## Try it
For each line below with the word "border", write out a copy.

## The input
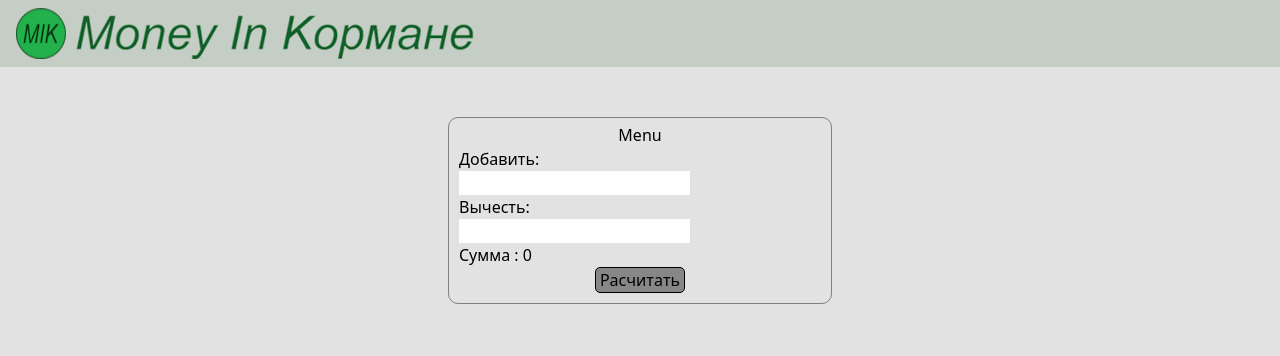
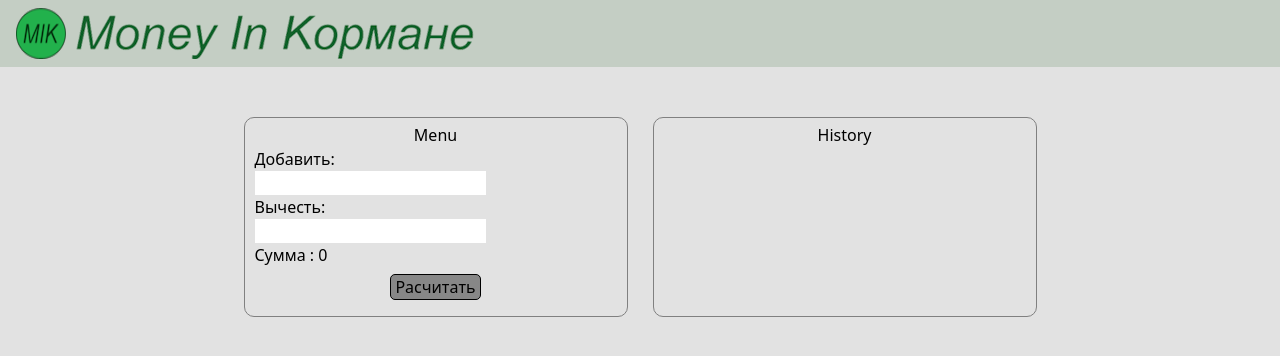
Before and after one commit to BpJ-inx/Money-in-Kormany, a Vue app: page / in a window 1280 px wide. Shown: the top 356 px of the page. Built offline with nearby package versions, Linux system fonts and the light colour scheme.

Commit message:
added history operation

```diff
--- a/src/assets/pages/main.scss
+++ b/src/assets/pages/mainStyle.scss
@@ -1,5 +1,6 @@
 .body_main {
     display: flex;
+    gap: 25px;
     justify-content: center;
     height: 100%;
     width: 100%;
@@ -9,12 +10,12 @@
 .menu_box {
     display: flex;
     flex-direction: column;
-    justify-content: center;
     border: 1px solid gray;
-    height: 100%;
+    min-height: 200px;
     width: 30%;
     padding: 5px 10px 10px 10px;
     border-radius: 10px;
+
 }
 
 .menu_button {
@@ -44,3 +45,14 @@
 .menu_data_input::-webkit-inner-spin-button {
     display: none;
 }
+
+.history_box {
+    display: flex;
+    flex-direction: column;
+
+    border: 1px solid gray;
+    min-height: 200px;
+    width: 30%;
+    padding: 5px 10px 10px 10px;
+    border-radius: 10px;
+}
--- /dev/null
+++ b/src/components/History_point.vue
@@ -0,0 +1,23 @@
+<template>
+    <div class='flex gap-1' v-for="point in responseHistoryPoint.slice().reverse()" :key="point[0]">
+        <div> {{ point[1] }} числа : </div>
+        <div>
+            <span v-if="point[2] > 0">приход {{ point[2] }}</span>
+            <span v-if="point[3] > 0 && point[2] > 0">,</span>
+            <span v-if="point[3] > 0"> расход {{ point[3] }} </span>
+        </div>
+    </div>
+</template>
+
+<script>
+export default {
+    props: {
+        responseHistoryPoint: {
+            type: Object,
+            required: true,
+        },
+    },
+}
+</script>
+
+<style lang="scss" scoped></style>
--- a/src/components/ui/navbar/UNavbar.vue
+++ b/src/components/ui/navbar/UNavbar.vue
@@ -24,5 +24,5 @@ export default {
 </script>
 
 <style lang="scss" scoped>
-@import '../../../assets/compmonents/navbar.scss';
+@import '../../../assets/compmonents/navbarStyle.scss';
 </style>
--- a/src/pages/main.vue
+++ b/src/pages/main.vue
@@ -8,35 +8,75 @@
             <button class="menu_button" @click="calculation">Расчитать</button>
 
         </div>
+        <div class="history_box">
+            <span class="flex flex-row justify-center">History</span>
+            <div v-if="isHistoryExist">
+                <History_point :responseHistoryPoint='history'></History_point>
+            </div>
+
+        </div>
     </div>
 </template>
 
 <script>
+import History_point from '../components/History_point.vue'
 export default {
     data() {
         return {
             sum: +localStorage.getItem('sum'),
+
         }
+    },
+    components: {
+        History_point
     },
     beforeCreate() {
         if (!localStorage.getItem('sum')) {
             localStorage.setItem('sum', 0)
+            localStorage.setItem('numberOfHistoryPoint', 0)
+            let history = []
+            localStorage.setItem('history', JSON.stringify(history))
         }
     },
     methods: {
         calculation() {
             let plus = +document.querySelector('.plus').value
             let minus = +document.querySelector('.minus').value
+            let history = JSON.parse(localStorage.getItem('history'))
+            let day = new Date().getDate()
+            let numberOfHistoryPoint = localStorage.getItem('numberOfHistoryPoint')
+            numberOfHistoryPoint++
+            localStorage.setItem('numberOfHistoryPoint', numberOfHistoryPoint)
+
+            this.isHistoryExist = true
             this.sum = this.sum + plus - minus
-            localStorage.setItem('sum', this.sum )
+            localStorage.setItem('sum', this.sum)
             document.querySelector('.plus').value = ''
             document.querySelector('.minus').value = ''
+
+            history.push([numberOfHistoryPoint,day, plus, minus]);
+
+            localStorage.setItem('history', JSON.stringify(history))
+            this.history = JSON.parse(localStorage.getItem('history'))
         },
     },
+    setup() {
+        let history = JSON.parse(localStorage.getItem('history'))
+        let isHistoryExist = true
+
+        if (history === null) {
+            isHistoryExist = false
+        }
+        return {
+            history,
+            isHistoryExist
+        }
+    }
+
 }
 
 </script>
 
 <style lang="scss" scoped>
-@import '../assets/pages/main.scss';
+@import '../assets/pages/mainStyle.scss';
 </style>
```
Also changed, not shown: src/assets/compmonents/navbarStyle.scss (renamed from src/assets/compmonents/navbar.scss).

## Response to this exercise
     border: 1px solid gray;
     border-radius: 10px;
+    border: 1px solid gray;
+    border-radius: 10px;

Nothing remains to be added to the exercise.